The hypothesis of this exploratory clinical trial in patients with high-grade a primary brain tumor who receive chemoradiation is that the PET imaging agents [18F]Fluciclovine and/or [18F]FLT will be a better predictor of tumor response than standard MRI based brain tumor response criteria. When used in conjunction, the two PET agents may be better able to predict tumor aggressiveness and thus overall survival than the use of individual-tracer PET biomarkers. This may eventually lead to improved assessment of response (including time to progression and overall survival) and differentiation of tumor recurrence/progression from treatment...
The purpose of the study is to investigate the use of the investigational agent Axumin (fluciclovine-F18) with PET/CT imaging in combination with standard MR imaging to detect remaining or recurrent glioma.
This phase I trial studies the ability and amount of fluciclovine positron emission tomography (PET) imaging needed to recognize tumors that have come back (recurrence) after brain injury from radiation therapy (radionecrosis) in patients with intracranial disease that has spread to other places in the body (metastatic). F-18 fluciclovine is a radiotracer that works by accumulating in tumor cells, making it easier to detect tumors. The results of this study may also help investigators understand all the ways that F-18 fluciclovine may affect patients.
The purpose of this study is to evaluate whether 18F-fluciclovine PET/CT of the brain, is able to distinguish radiation necrosis from tumor progression in cases where MRI is inconclusive. 18F-fluciclovine is an FDA approved radioactive diagnostic agent and is injected into the participant and then taken up by cancer cells, which can then be visualized with a PET/CT scan. 18F-fluciclovine is FDA approved for the detection of recurrent prostate cancer, but is still investigational for the purposes of this study.
The purpose of this study is to see if there are any differences between patients who receive Levetiracetam extended-release tablets for one week after surgery to remove a brain tumor versus those who receive Levetiracetam extended-release tablets for six weeks after surgery. Specifically, we will see if one group has less side effects than the other, and whether or not one group has more seizures than the other.
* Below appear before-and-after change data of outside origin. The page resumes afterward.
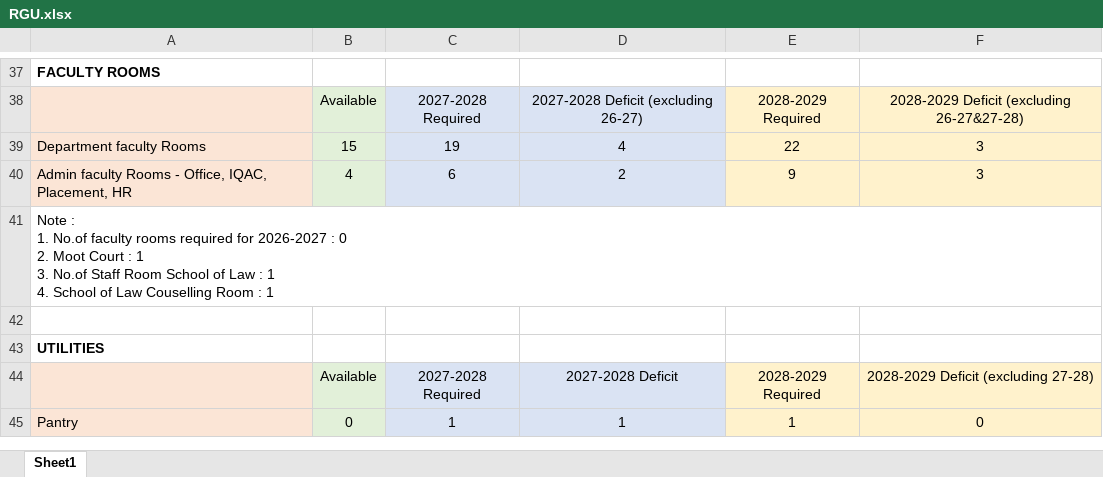
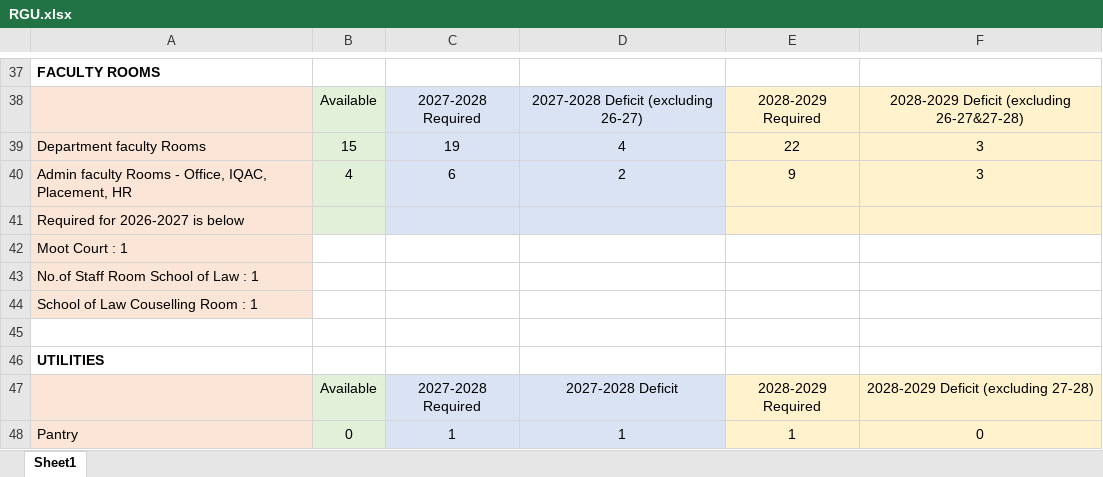
Before and after one commit to aravindOffl/RTC-Capacity-and-Allocation-Analyzer, an Excel workbook: RGU.xlsx, sheet Sheet1, drawn as a sheet; only a part is shown, gaps mark what is left out; values as stored, in another font and other column widths than the file's, no borders; ↵ is a line break in a cell; the diff names each change by its address in the sheet, - before the commit and + after, or states it on an @@ line.

Commit message:
Update RGU faculty rooms data and dashboard calculations to match updated RGU.xlsx

```diff
--- a/RGU.xlsx (sheet Sheet1)
+++ b/RGU.xlsx (sheet Sheet1)
-A41: Note : ↵ 1. No.of faculty rooms required for 2026-2027 : 0 ↵ 2. Moot Court : 1 ↵ 3. No.of Staff Room School of Law : 1 ↵ 4. School of Law Couselling Room : 1
+A41: Required for 2026-2027 is below
-A41 fill: none
+A41 fill: #FBE5D6
-B41 fill: none
+B41 fill: #E2F0D9
-C41:D41 fill: none
+C41:D41 fill: #DAE3F3
-E41:F41 fill: none
+E41:F41 fill: #FFF2CC
+row 42: Moot Court : 1
+row 43: No.of Staff Room School of Law : 1
+row 44: School of Law Couselling Room : 1
```
Also changed, not shown: 1 other file.
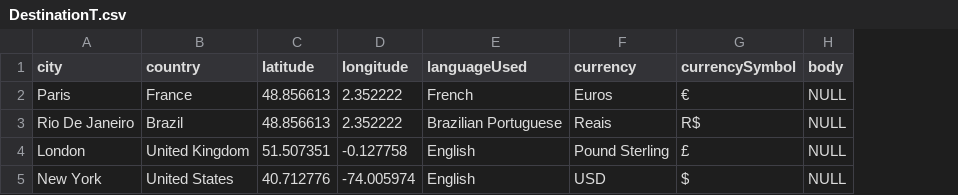
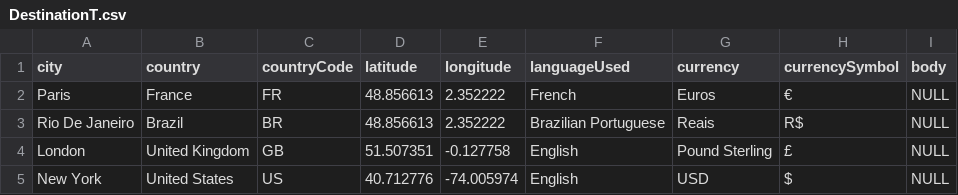
Before and after one commit to aroseca15/Destination_Set, a CSV file: DestinationT.csv, drawn as a sheet; the diff names each change by its address in the sheet, - before the commit and + after, or states it on an @@ line.

Commit message:
trying to fix redirect from api. added countryCode to table.

```diff
--- a/DestinationT.csv
+++ b/DestinationT.csv
+column C (countryCode), rows 2-5: FR | BR | GB | US
```
Also changed, not shown: 4 other files.
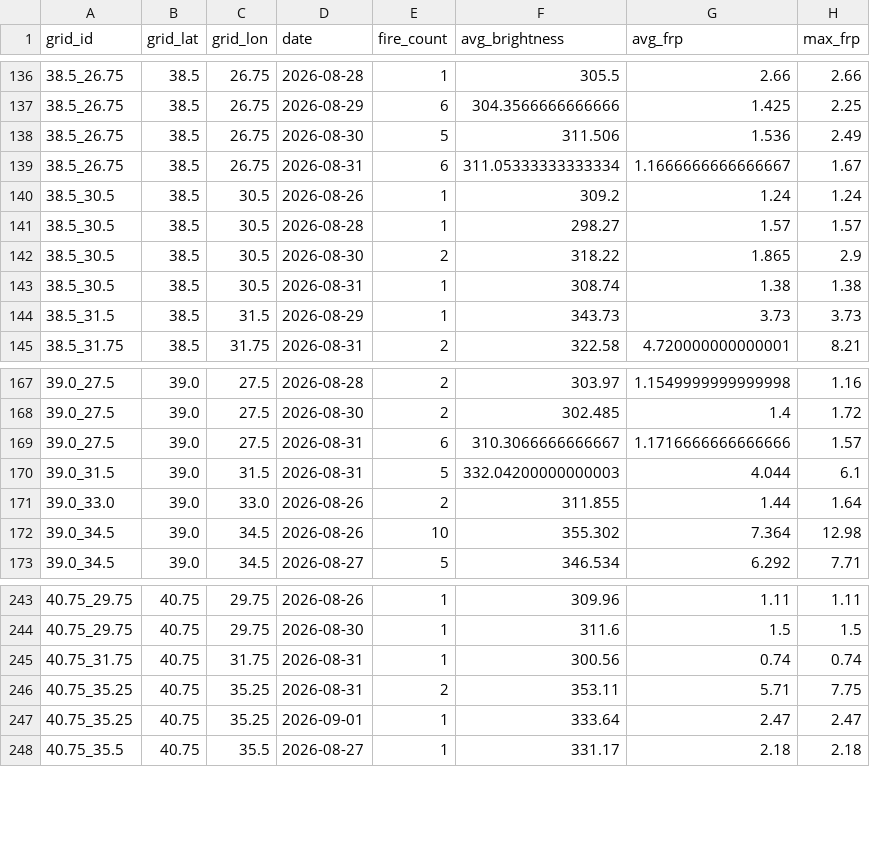
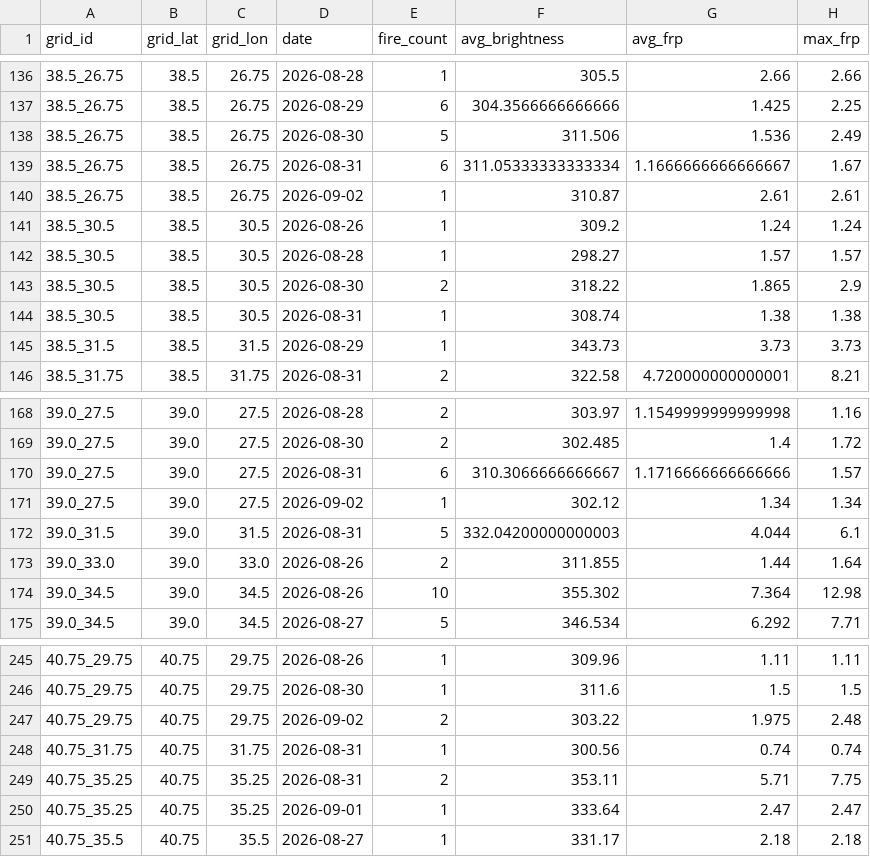
Before and after one commit to pelsingunduz/Turkey_Wildfire_Detection, a CSV file: data/processed/daily_grid_summary.csv, drawn as a sheet; only a part is shown, gaps mark what is left out; the diff names each change by its address in the sheet, - before the commit and + after, or states it on an @@ line.

```diff
--- a/data/processed/daily_grid_summary.csv
+++ b/data/processed/daily_grid_summary.csv
+row 140: 38.5_26.75 | 38.5 | 26.75 | 2026-09-02 | 1 | 310.87 | 2.61 | 2.61
+row 171: 39.0_27.5 | 39.0 | 27.5 | 2026-09-02 | 1 | 302.12 | 1.34 | 1.34
+row 247: 40.75_29.75 | 40.75 | 29.75 | 2026-09-02 | 2 | 303.22 | 1.975 | 2.48
```
Also changed, not shown: data/processed/anomaly_results.csv, 9 other files.
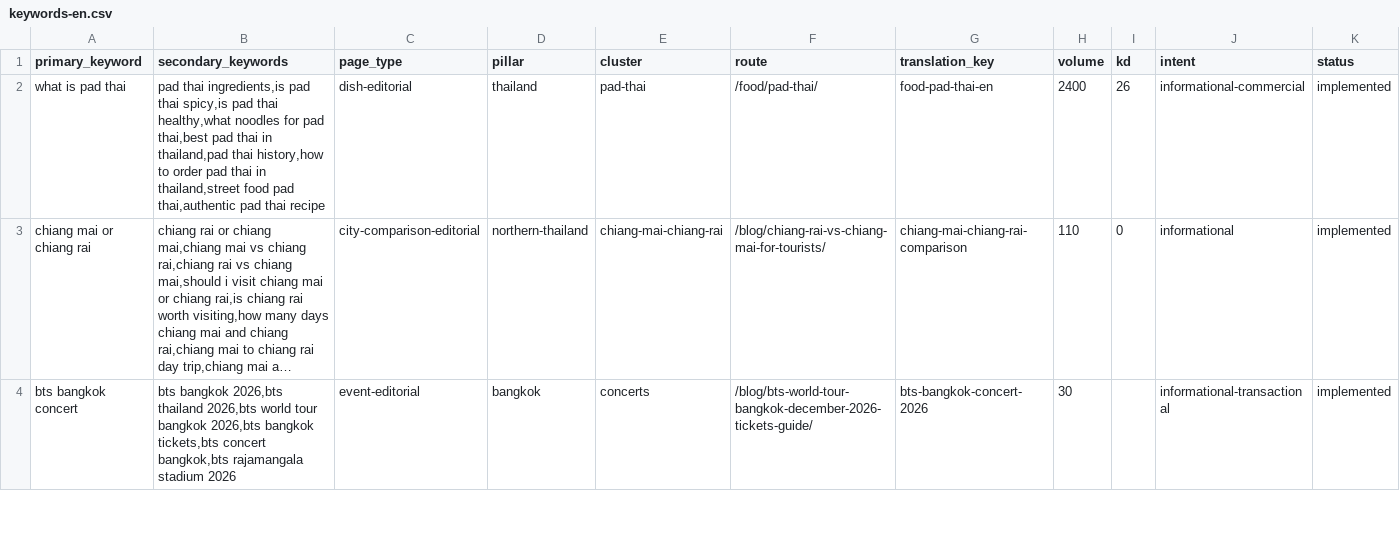
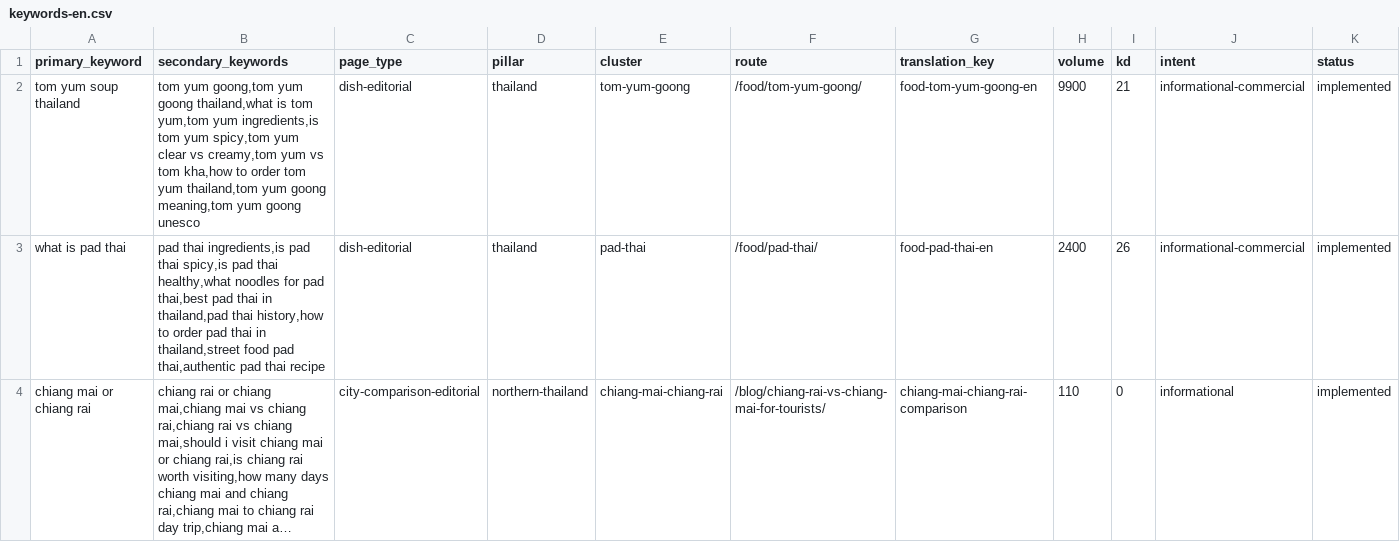
Before and after one commit to MarvinNL046/go2thailand.com, a CSV file: seo/keywords-en.csv, drawn as a sheet; only a part is shown; the shorter side is filled out with more unchanged rows; long unchanged cells end in …; rows hold the shown columns only; the diff names each change by its address in the sheet, - before the commit and + after, or states it on an @@ line.

Commit message:
feat(en): redesign Tom Yum Goong owner

```diff
--- a/seo/keywords-en.csv
+++ b/seo/keywords-en.csv
+row 2: tom yum soup thailand | tom yum goong,tom yum goong thailand,what is tom yum,tom yum ingredients,is tom yum spicy,tom yum clear vs creamy,tom yum vs tom kha,how to order tom yum thailand,tom yum goong meaning,tom yum goong unesco | dish-editorial | thailand | tom-yum-goong | /food/tom-yum-goong/ | food-tom-yum-goong-en | 9900 | 21 | informational-commercial | implemented
```
Also changed, not shown: seo/inventory/routes.csv, 24 other files.
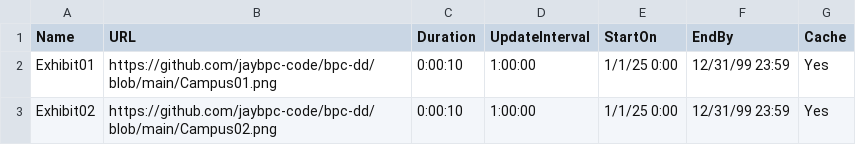
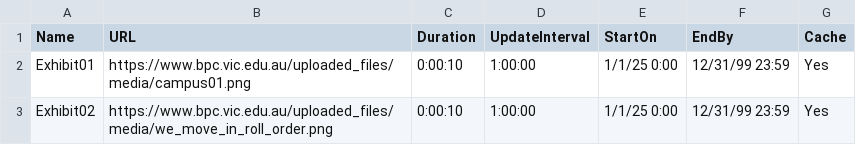
Before and after one commit to jaybpc-code/bpc-dd, a CSV file: bpc-dd-preferences.csv, drawn as a sheet.

Commit message:
Update bpc-dd-preferences.csv

```diff
--- a/bpc-dd-preferences.csv
+++ b/bpc-dd-preferences.csv
@@ -1,3 +1,3 @@
 Name,URL,Duration,UpdateInterval,StartOn,EndBy,Cache
-Exhibit01,https://github.com/jaybpc-code/bpc-dd/blob/main/Campus01.png,0:00:10,1:00:00,1/1/25 0:00,12/31/99 23:59,Yes
-Exhibit02,https://github.com/jaybpc-code/bpc-dd/blob/main/Campus02.png,0:00:10,1:00:00,1/1/25 0:00,12/31/99 23:59,Yes
+Exhibit01,https://www.bpc.vic.edu.au/uploaded_files/media/campus01.png,0:00:10,1:00:00,1/1/25 0:00,12/31/99 23:59,Yes
+Exhibit02,https://www.bpc.vic.edu.au/uploaded_files/media/we_move_in_roll_order.png,0:00:10,1:00:00,1/1/25 0:00,12/31/99 23:59,Yes
```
RATIONALE: Diagnostic procedures, such as 3'-deoxy-3'-[18F] fluorothymidine (FLT) PET imaging, may help find and diagnose cancer. It may also help doctors predict a patient's response to treatment and help plan the best treatment. PURPOSE: This phase I trial is studying FLT PET imaging in patients with cancer.